One night some twenty years ago, during a siege of mumps in our enormous family, my youngest sister, Franny, was moved, crib and all, into the ostensibly germ-free room I shared with my eldest brother, Seymour. I was fifteen, Seymour was seventeen. Along about two in the morning, the new roommate's crying wakened me. I lay in a still, neutral position for a few minutes, listening to the racket, till I heard, or felt, Seymour stir in the bed next to mine.
How terrible it is when you say I love you and the person on the other end shouts back 'What?'
Do you know what I was smiling at? You wrote down that you were a writer by profession. It sounded to me like the loveliest euphemism I had ever heard. When was writing ever your profession? It's never been anything but your religion.

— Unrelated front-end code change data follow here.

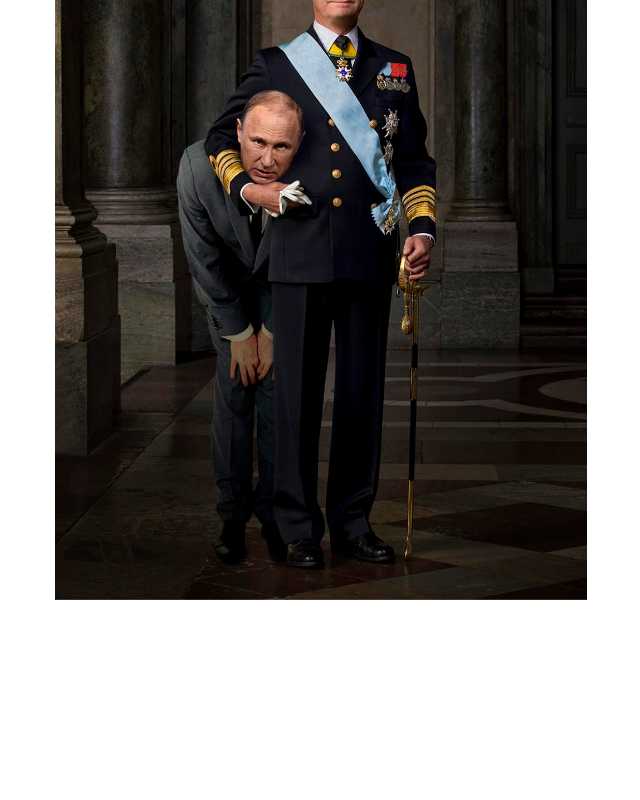
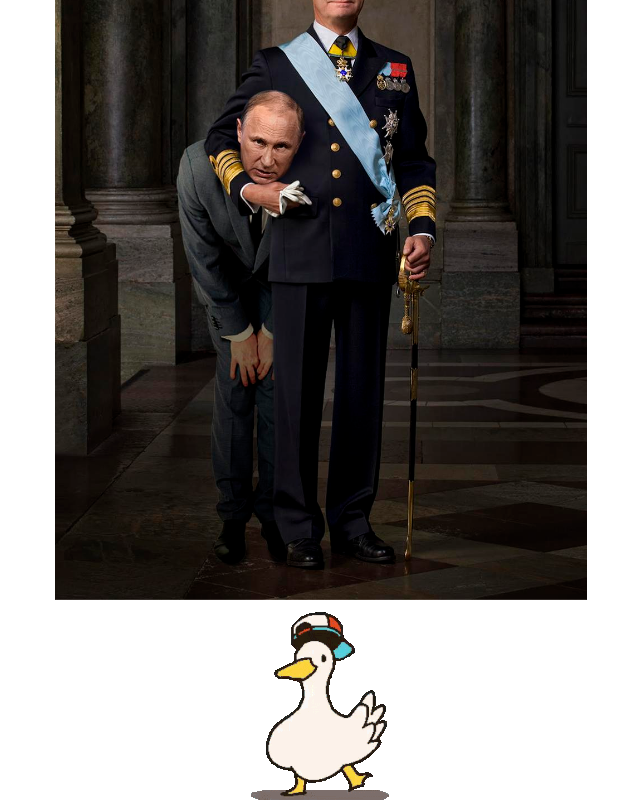
Before and after one commit to clnfrt/clnfrt.github.io, a plain HTML site: page index.html in a window 1280 px wide. Shown: the part 1642-2442 px from the top of the page, without its empty margins (319-959 px from the left). Before the commit the page ends 2242 px from the top, so only its background shows below. Drawn offline with Linux system fonts and the light colour scheme.

Commit message:
Update index.html

```diff
--- a/index.html
+++ b/index.html
@@ -21,6 +21,7 @@
     <img class="center-fit" src='lagom3.jpeg'>
     <img class="center-fit" src='lagom.jpg'>
     <img class="center-fit" src='lagom2.jpg'>
+    <img class="center-fit" src='dancing-duckdancing.gif'>
 </div>
 </body>
 </html>
```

When Seymour was twenty-one, a nearly full professor of English, and had already been teaching for two years, I asked him what, if anything, got him down about teaching. He said he didn't think that anything about it got him exactly down, but there was one thing, he thought, that frightened him: reading the pencilled notations in the margins of books in the colledge library.